:: Data shown ::
◆ ◆ ◆ ◆ ◆

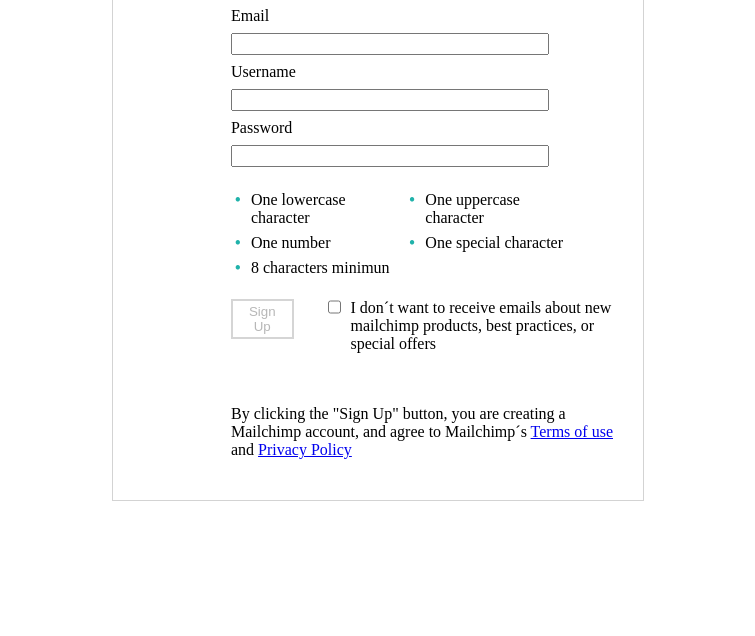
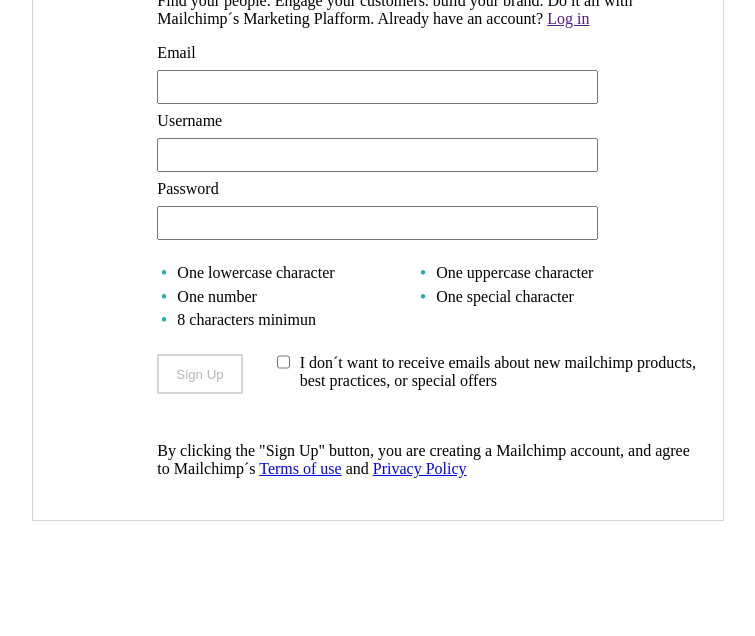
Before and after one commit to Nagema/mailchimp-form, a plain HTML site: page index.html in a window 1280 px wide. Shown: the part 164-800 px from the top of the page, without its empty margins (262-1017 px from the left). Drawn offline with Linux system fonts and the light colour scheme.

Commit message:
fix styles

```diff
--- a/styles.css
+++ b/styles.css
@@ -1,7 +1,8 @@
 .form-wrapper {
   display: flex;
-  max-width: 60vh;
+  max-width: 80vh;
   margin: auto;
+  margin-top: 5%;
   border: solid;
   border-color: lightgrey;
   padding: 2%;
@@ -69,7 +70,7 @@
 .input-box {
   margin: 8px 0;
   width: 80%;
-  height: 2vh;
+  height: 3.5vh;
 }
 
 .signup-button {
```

◆ ◆ ◆ ◆ ◆

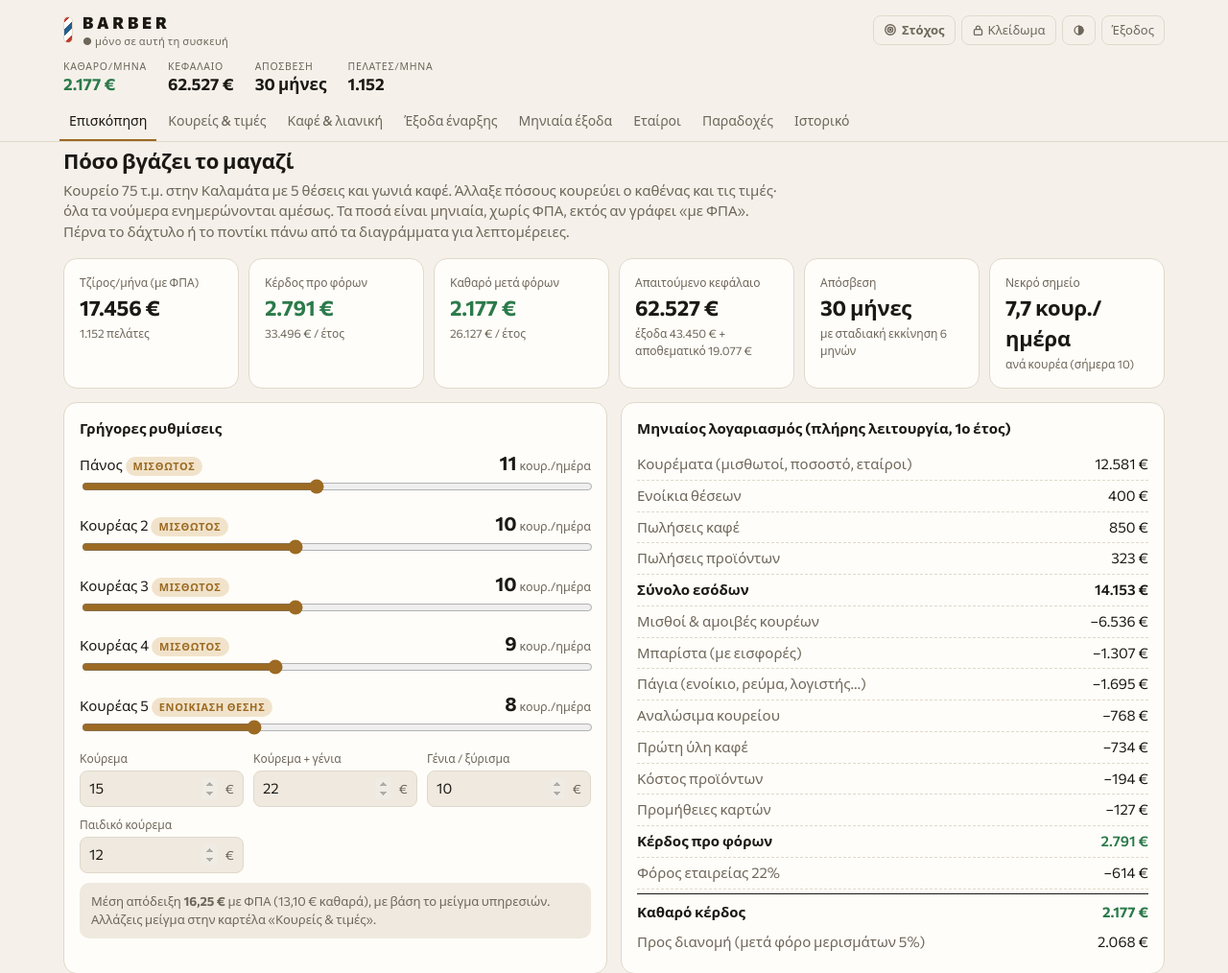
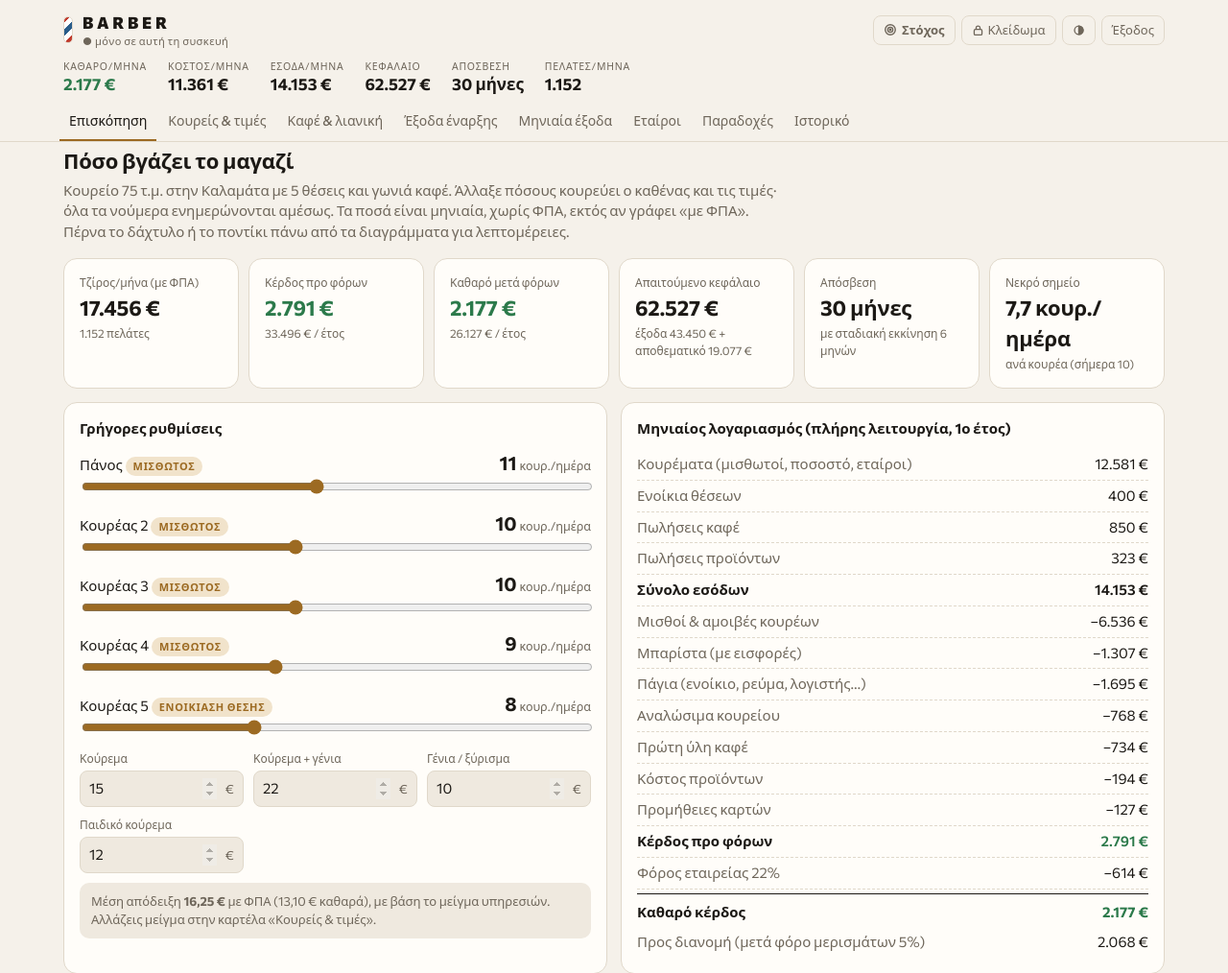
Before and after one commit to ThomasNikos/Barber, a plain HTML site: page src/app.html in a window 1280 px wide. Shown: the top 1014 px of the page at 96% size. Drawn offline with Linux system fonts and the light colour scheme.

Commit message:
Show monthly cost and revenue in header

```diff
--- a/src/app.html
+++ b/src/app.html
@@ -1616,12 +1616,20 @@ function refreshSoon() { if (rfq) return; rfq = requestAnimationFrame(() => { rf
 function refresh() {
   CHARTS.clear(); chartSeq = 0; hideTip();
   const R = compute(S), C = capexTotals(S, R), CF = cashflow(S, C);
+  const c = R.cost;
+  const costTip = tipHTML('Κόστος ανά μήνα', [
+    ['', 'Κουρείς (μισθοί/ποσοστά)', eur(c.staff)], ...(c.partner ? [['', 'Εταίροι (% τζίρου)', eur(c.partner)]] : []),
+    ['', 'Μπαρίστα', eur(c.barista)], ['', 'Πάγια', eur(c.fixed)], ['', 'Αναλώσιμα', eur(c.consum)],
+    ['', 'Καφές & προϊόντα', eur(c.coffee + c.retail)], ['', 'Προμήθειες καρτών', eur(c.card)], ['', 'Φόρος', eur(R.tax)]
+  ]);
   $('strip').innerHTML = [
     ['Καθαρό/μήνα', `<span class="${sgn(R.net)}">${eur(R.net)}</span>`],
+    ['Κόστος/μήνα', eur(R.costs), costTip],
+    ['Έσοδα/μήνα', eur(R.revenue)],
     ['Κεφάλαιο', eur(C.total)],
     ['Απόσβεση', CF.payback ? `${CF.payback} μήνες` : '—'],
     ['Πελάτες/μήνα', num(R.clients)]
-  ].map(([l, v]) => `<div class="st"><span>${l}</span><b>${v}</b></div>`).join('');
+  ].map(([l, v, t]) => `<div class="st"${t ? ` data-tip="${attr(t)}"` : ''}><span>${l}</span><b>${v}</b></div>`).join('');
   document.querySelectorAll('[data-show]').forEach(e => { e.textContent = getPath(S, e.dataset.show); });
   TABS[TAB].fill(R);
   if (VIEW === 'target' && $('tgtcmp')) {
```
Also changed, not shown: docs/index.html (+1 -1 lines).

◆ ◆ ◆ ◆ ◆

:: What you have to do ::
Filter the records above down to the lines that hold the string "revenue".

:: Expected answer ::
Show monthly cost and revenue in header
+    ['Έσοδα/μήνα', eur(R.revenue)],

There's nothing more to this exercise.